TASK REQUIREMENTS: Whenever the word "panel" turns up in a line of the data below, copy that line.

EXTRACTED MATERIAL:
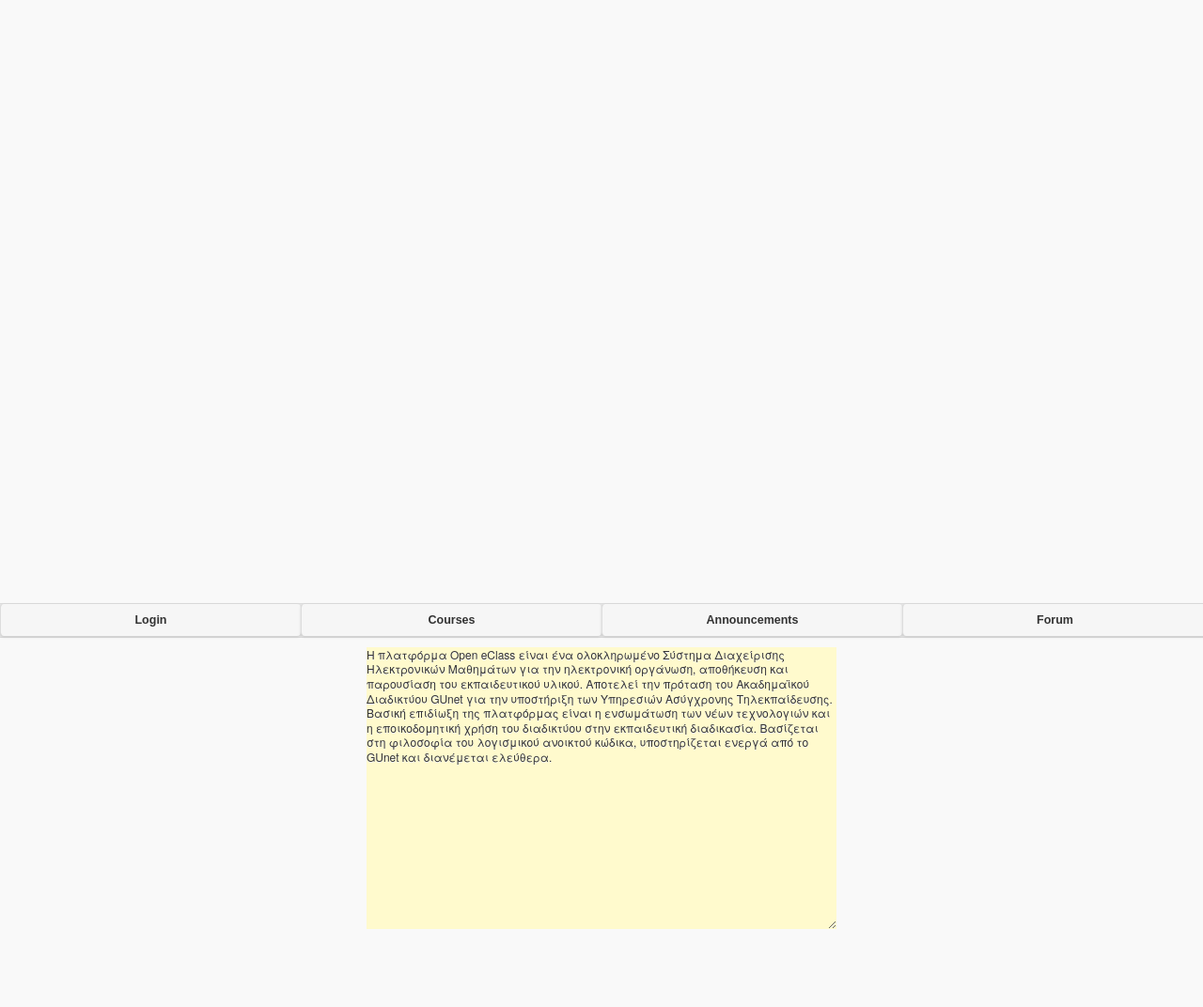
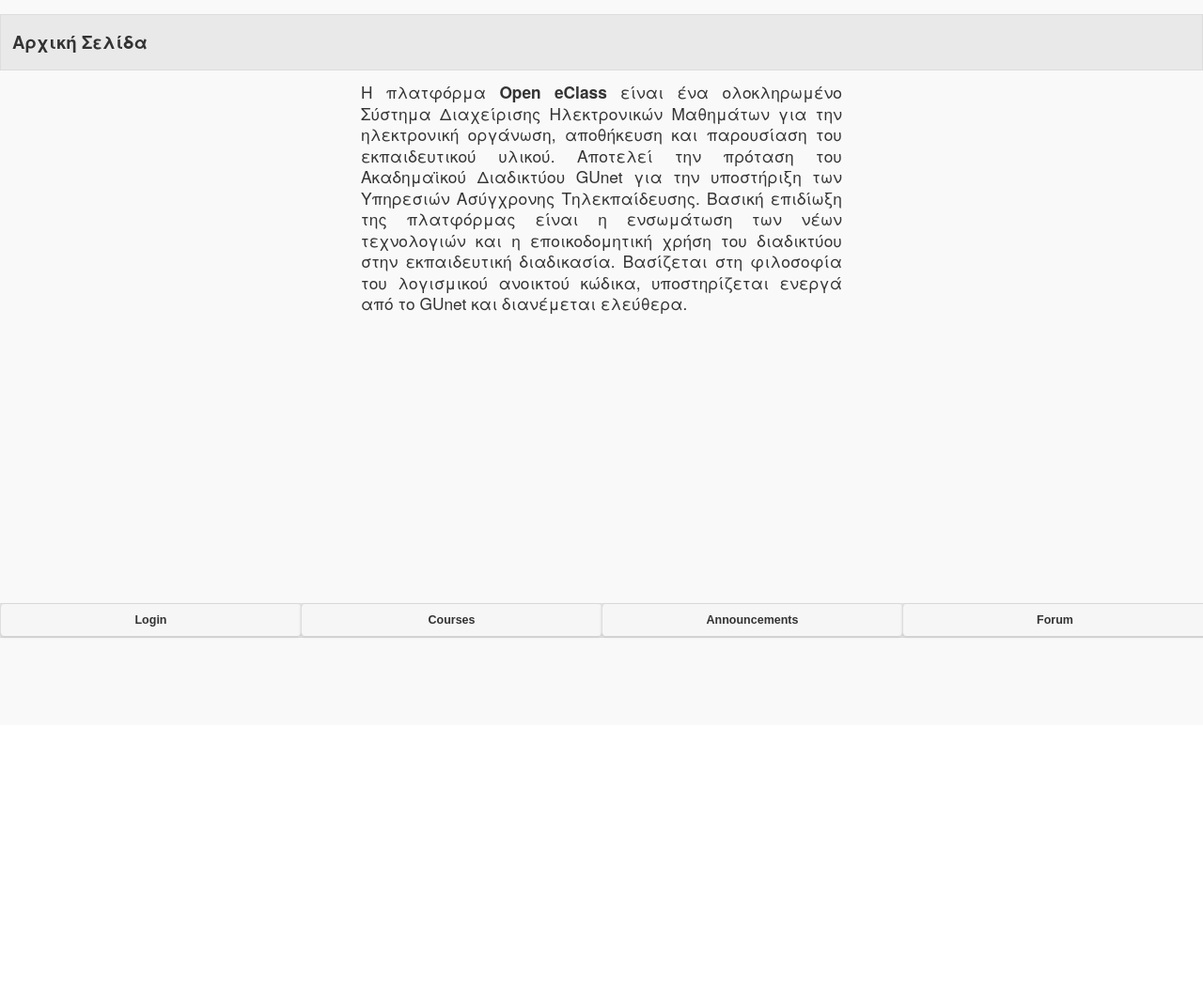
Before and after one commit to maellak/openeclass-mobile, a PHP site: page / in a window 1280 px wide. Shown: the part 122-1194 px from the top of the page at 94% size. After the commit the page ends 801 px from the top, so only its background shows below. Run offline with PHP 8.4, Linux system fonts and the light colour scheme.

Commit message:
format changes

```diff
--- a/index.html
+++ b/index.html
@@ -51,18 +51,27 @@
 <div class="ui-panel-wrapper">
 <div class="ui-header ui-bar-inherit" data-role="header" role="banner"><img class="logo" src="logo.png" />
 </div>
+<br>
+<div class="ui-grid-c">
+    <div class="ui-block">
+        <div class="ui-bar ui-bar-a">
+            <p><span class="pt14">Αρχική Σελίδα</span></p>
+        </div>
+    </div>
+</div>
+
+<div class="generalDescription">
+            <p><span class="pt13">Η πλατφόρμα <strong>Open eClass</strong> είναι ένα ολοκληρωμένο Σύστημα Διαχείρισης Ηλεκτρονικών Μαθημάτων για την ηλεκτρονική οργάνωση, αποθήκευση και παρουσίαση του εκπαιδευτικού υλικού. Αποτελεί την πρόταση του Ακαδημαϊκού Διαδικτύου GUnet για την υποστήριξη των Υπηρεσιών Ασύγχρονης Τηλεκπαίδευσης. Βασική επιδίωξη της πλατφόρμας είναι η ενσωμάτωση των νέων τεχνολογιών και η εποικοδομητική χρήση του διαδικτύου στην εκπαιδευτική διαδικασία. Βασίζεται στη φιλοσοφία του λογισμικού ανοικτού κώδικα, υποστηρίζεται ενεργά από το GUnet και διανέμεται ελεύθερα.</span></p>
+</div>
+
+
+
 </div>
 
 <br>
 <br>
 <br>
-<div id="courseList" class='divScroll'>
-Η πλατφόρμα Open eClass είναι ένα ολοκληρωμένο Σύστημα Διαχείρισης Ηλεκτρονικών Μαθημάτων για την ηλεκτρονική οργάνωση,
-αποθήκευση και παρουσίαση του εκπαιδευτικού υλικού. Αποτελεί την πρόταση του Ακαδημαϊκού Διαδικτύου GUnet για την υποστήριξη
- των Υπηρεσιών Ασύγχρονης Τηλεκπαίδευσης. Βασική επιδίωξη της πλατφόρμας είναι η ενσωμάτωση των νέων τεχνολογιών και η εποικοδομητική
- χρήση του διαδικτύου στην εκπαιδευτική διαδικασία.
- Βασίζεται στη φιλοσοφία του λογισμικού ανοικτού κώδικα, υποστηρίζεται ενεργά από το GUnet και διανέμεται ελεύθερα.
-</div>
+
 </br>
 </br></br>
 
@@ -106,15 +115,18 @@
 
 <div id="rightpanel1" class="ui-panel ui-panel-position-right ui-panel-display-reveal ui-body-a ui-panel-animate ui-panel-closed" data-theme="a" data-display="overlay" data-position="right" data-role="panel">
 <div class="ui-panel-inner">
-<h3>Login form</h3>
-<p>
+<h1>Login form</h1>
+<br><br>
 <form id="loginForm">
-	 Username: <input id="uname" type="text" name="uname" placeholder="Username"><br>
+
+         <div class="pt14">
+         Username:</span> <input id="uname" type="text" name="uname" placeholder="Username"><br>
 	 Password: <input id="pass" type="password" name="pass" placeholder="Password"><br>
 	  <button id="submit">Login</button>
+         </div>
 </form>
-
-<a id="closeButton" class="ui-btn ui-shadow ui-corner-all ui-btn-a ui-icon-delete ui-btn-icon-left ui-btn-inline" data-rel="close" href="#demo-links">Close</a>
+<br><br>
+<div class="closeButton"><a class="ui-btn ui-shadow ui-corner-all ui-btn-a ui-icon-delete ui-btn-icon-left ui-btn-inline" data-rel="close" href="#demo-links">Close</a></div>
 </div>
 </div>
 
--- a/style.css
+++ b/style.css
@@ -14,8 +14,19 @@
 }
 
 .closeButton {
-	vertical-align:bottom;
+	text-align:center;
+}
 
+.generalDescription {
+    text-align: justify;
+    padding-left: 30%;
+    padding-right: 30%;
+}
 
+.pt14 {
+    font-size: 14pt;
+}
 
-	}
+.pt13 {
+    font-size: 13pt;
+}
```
--
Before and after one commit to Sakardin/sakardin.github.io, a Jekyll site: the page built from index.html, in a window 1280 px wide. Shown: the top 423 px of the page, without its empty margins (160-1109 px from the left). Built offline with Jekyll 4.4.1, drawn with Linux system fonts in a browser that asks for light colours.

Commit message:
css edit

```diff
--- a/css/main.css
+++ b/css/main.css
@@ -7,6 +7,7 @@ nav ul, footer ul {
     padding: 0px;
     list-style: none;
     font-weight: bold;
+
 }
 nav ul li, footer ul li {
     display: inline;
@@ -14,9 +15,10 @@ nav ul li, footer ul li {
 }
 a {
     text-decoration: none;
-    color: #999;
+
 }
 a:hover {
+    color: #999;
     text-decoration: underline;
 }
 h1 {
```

SOLUTION TO THIS EXERCISE:
 <div class="ui-panel-wrapper">
 <div id="rightpanel1" class="ui-panel ui-panel-position-right ui-panel-display-reveal ui-body-a ui-panel-animate ui-panel-closed" data-theme="a" data-display="overlay" data-position="right" data-role="panel">
 <div class="ui-panel-inner">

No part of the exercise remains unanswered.